I’m not going to mention any names, but there’s a town in San Diego County that just did an incredibly stupid thing. Towns do stupid things all the time, of course, but for sheer obliviousness this one really stands out. Some time back a developer with a plan for developing a blighted property in the middle of this town began construction on his community-friendly, mixed-use, LEED-blessed, low carb, high fiber building.
Part of the plan was an underground parking garage that would keep quite a few cars off the street. After he had excavated about 30 feet down he hit ground water. Turns out there’s a perched water table under most of the town and under much of the neighboring town as well. It’s been there forever and has caused problems all over the area ever since people began building things there. Water leaks out of the cliffs and causes them to collapse. Water undermines buildings. Water fills basements. Water deteriorates pavement.
Still, the water, for all the problems it creates, is fresh and clean, as testing proved when the developer first hatched his Bright Idea.

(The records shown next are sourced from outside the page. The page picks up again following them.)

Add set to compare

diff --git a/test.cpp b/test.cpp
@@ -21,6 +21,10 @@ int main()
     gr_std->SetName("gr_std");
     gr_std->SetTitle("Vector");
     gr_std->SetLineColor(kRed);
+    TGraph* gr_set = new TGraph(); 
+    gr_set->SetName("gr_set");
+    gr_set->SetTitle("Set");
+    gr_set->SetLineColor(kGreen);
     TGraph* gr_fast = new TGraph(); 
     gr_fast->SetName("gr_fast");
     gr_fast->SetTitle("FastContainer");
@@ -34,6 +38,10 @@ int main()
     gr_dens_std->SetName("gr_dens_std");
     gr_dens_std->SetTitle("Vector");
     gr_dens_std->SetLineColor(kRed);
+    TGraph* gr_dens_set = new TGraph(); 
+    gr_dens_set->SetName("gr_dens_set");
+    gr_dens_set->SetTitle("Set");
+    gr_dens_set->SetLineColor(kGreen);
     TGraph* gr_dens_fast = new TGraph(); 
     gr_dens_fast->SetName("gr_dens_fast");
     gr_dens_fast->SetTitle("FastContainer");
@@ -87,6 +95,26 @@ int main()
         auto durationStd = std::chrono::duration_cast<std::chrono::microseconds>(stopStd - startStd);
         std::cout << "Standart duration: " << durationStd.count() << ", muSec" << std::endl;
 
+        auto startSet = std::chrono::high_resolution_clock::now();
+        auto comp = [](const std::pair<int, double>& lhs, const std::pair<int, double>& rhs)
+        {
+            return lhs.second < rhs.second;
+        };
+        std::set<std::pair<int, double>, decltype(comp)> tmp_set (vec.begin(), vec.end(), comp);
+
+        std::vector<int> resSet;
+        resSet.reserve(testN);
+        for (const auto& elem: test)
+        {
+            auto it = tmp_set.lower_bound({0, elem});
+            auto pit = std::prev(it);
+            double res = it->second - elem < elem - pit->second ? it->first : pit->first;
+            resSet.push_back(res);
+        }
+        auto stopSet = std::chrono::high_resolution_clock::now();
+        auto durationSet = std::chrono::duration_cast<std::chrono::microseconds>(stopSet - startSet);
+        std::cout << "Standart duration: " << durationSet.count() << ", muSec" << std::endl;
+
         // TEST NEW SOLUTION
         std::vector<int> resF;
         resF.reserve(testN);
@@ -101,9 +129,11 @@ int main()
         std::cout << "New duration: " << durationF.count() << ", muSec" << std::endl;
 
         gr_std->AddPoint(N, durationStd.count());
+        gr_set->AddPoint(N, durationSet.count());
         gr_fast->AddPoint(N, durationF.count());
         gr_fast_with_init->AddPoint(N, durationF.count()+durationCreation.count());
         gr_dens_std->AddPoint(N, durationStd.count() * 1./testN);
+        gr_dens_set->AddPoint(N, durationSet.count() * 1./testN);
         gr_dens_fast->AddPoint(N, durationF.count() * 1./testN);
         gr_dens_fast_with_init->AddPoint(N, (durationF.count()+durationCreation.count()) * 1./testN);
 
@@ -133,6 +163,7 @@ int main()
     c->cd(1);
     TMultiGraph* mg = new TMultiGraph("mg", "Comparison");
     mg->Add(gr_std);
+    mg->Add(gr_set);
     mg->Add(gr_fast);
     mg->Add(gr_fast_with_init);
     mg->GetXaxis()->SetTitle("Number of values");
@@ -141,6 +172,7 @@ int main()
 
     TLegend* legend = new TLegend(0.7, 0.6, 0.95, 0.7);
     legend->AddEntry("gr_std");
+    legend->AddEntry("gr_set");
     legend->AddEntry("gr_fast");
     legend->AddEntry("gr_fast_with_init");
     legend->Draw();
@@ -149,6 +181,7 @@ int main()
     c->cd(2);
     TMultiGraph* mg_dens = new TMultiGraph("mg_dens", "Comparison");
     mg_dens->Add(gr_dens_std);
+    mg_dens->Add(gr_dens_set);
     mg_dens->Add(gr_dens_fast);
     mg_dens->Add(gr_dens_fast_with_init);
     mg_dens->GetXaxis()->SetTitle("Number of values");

The Bright Idea was to incorporate a cistern into the building and start using the water for flushing toilets, watering the landscaping, and other uses. He figured everybody would win with this approach: he’d have a ready supply of fresh, local, wholesome water for his needs, two communities would have a long-standing problem mitigated at no cost to the taxpayers, and neighboring property owners wouldn’t have to worry about their buildings collapsing into sinkholes. Oh, and the area is under a Level Two Drought Alert with up to 20 percent mandatory conservation, so it’s not like they can’t use the water.

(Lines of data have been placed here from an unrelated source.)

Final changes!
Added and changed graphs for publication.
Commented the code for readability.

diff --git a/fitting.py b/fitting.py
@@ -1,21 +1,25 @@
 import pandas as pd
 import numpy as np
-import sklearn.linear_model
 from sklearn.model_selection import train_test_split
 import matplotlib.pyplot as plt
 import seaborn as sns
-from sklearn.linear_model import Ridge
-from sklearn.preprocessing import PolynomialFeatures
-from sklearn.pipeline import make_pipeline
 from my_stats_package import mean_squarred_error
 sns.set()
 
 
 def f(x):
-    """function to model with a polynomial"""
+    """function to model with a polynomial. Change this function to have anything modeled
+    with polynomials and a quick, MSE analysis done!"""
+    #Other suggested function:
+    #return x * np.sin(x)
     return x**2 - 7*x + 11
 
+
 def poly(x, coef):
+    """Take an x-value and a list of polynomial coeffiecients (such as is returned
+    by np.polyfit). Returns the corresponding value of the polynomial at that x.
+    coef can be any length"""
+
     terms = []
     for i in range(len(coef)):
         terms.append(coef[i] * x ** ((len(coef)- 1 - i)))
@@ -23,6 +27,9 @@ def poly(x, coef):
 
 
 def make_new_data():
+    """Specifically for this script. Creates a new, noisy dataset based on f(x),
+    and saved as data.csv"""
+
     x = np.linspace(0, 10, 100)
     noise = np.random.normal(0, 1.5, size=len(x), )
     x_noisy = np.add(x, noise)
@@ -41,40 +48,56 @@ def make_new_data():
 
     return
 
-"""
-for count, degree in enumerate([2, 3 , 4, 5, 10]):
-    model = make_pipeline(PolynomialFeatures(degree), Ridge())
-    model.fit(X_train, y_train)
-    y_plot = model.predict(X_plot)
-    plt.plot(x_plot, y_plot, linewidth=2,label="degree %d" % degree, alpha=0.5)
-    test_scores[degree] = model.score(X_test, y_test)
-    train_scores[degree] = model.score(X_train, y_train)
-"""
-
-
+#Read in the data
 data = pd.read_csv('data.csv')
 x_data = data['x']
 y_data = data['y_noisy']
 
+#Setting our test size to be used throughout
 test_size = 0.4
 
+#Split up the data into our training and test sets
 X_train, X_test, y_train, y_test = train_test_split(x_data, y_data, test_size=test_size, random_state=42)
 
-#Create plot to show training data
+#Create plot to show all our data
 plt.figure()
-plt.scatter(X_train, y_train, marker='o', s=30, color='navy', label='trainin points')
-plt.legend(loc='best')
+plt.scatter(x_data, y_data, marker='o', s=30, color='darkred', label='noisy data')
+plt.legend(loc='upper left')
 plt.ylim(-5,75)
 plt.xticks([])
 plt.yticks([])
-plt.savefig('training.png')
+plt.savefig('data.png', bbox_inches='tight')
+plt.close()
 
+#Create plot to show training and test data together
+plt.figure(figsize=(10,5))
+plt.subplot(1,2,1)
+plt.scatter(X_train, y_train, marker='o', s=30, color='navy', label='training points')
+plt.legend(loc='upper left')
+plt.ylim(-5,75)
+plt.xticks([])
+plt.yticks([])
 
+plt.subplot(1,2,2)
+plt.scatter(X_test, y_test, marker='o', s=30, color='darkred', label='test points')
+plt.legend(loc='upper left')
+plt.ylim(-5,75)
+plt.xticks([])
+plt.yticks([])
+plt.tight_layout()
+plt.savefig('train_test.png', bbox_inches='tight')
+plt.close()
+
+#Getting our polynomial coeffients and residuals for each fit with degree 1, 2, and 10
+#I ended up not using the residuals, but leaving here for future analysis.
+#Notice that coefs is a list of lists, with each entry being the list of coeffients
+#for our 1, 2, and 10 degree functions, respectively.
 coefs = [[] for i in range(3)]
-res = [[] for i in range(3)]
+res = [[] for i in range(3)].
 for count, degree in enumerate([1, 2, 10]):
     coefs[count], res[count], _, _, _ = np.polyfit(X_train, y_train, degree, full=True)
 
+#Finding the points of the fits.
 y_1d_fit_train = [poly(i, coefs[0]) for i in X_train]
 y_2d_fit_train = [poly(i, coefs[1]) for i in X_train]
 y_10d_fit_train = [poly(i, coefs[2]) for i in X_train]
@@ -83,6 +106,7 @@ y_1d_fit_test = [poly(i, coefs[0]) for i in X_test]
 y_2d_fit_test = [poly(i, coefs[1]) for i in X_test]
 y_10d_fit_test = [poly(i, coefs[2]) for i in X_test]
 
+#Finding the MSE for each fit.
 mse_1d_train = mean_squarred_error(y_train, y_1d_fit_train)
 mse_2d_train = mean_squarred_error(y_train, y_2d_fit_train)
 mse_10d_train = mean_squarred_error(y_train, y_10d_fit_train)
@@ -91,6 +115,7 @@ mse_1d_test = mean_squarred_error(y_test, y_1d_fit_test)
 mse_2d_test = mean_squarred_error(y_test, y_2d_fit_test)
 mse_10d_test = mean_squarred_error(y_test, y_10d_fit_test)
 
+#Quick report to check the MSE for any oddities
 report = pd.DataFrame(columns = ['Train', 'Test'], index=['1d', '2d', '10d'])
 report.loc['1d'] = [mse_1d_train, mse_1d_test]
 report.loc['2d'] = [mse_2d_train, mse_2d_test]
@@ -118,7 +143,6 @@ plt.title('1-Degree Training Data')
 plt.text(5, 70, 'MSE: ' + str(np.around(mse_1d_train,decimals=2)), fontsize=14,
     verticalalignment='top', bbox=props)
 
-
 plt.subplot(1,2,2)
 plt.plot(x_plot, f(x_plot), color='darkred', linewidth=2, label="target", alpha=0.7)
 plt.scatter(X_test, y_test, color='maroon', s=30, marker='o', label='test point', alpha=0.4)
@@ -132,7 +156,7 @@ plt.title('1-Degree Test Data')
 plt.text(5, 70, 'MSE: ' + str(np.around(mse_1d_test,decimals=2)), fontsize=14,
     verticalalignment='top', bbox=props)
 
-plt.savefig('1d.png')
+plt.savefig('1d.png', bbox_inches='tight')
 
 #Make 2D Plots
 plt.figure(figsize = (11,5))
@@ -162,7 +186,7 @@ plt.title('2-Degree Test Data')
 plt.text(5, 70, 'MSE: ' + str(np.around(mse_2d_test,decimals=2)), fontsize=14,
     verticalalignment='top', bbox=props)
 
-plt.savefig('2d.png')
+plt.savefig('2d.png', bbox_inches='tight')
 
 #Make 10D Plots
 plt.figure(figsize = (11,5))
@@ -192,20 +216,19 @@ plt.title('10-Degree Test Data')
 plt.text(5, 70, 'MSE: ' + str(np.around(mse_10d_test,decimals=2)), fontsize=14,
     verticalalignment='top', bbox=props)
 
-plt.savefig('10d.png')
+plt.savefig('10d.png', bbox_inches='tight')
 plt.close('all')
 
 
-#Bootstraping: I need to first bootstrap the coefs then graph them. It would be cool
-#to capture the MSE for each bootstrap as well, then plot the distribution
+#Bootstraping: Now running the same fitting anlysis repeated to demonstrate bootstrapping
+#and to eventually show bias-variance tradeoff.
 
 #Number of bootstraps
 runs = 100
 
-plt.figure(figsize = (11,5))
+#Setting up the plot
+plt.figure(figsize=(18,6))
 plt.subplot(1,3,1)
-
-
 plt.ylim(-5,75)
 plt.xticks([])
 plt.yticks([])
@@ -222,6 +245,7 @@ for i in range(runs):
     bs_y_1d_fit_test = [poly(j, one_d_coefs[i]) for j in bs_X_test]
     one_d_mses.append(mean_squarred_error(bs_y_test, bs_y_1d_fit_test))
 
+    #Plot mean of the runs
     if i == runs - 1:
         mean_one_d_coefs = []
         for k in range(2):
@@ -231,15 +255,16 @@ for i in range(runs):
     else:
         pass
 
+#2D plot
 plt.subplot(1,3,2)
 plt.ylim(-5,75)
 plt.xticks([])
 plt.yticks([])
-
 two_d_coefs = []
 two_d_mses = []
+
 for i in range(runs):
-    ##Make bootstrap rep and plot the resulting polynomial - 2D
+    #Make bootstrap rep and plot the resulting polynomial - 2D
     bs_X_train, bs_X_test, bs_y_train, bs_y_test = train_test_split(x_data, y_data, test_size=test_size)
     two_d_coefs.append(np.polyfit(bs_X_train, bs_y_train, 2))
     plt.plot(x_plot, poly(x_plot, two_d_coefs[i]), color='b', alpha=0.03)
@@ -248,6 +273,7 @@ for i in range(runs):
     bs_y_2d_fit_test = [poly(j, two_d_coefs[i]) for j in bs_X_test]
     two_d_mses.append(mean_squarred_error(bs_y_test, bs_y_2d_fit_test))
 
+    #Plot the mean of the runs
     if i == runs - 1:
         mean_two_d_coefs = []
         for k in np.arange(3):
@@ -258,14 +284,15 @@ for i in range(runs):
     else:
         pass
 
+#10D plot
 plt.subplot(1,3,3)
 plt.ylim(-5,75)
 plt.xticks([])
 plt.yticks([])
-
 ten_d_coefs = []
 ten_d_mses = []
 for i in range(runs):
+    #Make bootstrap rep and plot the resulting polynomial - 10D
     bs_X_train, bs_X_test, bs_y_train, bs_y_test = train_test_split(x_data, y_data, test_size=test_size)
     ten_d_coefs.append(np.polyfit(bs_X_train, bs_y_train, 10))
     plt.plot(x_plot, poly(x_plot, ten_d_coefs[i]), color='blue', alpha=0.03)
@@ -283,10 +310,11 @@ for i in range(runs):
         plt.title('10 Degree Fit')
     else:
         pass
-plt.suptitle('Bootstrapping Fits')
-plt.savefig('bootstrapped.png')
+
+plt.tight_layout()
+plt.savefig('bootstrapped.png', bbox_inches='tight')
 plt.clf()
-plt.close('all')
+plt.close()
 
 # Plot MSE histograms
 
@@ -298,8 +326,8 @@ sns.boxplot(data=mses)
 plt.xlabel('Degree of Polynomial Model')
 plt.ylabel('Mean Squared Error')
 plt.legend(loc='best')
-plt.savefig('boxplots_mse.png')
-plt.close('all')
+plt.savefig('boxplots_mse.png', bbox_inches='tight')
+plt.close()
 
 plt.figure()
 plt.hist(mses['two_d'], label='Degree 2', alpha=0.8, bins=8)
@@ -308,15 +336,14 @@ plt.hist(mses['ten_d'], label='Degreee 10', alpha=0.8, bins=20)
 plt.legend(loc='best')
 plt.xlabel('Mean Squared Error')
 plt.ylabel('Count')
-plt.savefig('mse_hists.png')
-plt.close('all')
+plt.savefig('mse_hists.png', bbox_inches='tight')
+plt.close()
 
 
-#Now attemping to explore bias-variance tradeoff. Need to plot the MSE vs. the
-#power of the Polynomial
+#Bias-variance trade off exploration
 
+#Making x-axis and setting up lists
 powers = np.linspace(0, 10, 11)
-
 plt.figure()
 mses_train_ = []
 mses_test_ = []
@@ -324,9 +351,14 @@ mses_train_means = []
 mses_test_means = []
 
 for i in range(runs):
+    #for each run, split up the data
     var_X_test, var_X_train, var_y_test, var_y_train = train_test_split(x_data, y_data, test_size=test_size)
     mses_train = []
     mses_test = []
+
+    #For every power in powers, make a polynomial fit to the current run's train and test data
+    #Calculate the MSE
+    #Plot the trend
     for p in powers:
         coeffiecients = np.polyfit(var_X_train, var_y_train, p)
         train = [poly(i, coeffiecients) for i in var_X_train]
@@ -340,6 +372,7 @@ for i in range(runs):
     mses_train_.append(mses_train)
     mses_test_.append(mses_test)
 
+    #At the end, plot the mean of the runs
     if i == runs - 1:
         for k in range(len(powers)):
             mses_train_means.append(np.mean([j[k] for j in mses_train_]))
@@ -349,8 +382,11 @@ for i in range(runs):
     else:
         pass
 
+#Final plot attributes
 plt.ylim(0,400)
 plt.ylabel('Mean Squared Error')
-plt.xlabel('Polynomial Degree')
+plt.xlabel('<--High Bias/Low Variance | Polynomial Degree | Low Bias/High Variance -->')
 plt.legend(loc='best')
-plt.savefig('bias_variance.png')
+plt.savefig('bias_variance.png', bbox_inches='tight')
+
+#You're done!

Mr. Developer went to the City with his Bright Idea and they wiped the smile off his face in a hurry. “Sorry,” they said, “there’s no place on our forms for that kind of thing. You’re going to have to forget it. Oh, and you had better figure out someplace to get rid of all that water you’re going to have to pump out of your parking garage.” Long story short, he sucked over 26 acre feet of water out of the ground and spilled it, with the blessing of the City, onto a local beach. He’s still pumping and dumping water today, and will be for the life of the building. In the midst of a drought, with water in short supply, in a community that gets a little over 10 inches of rain in an average year and has had recent annual rainfall as low as under 3 inches, in a community that is suffering with no end in sight, the authorities chose to insist on throwing away water. No doubt there are other city officials in the same building who are working day and night to encourage citizens to conserve water. Go figure.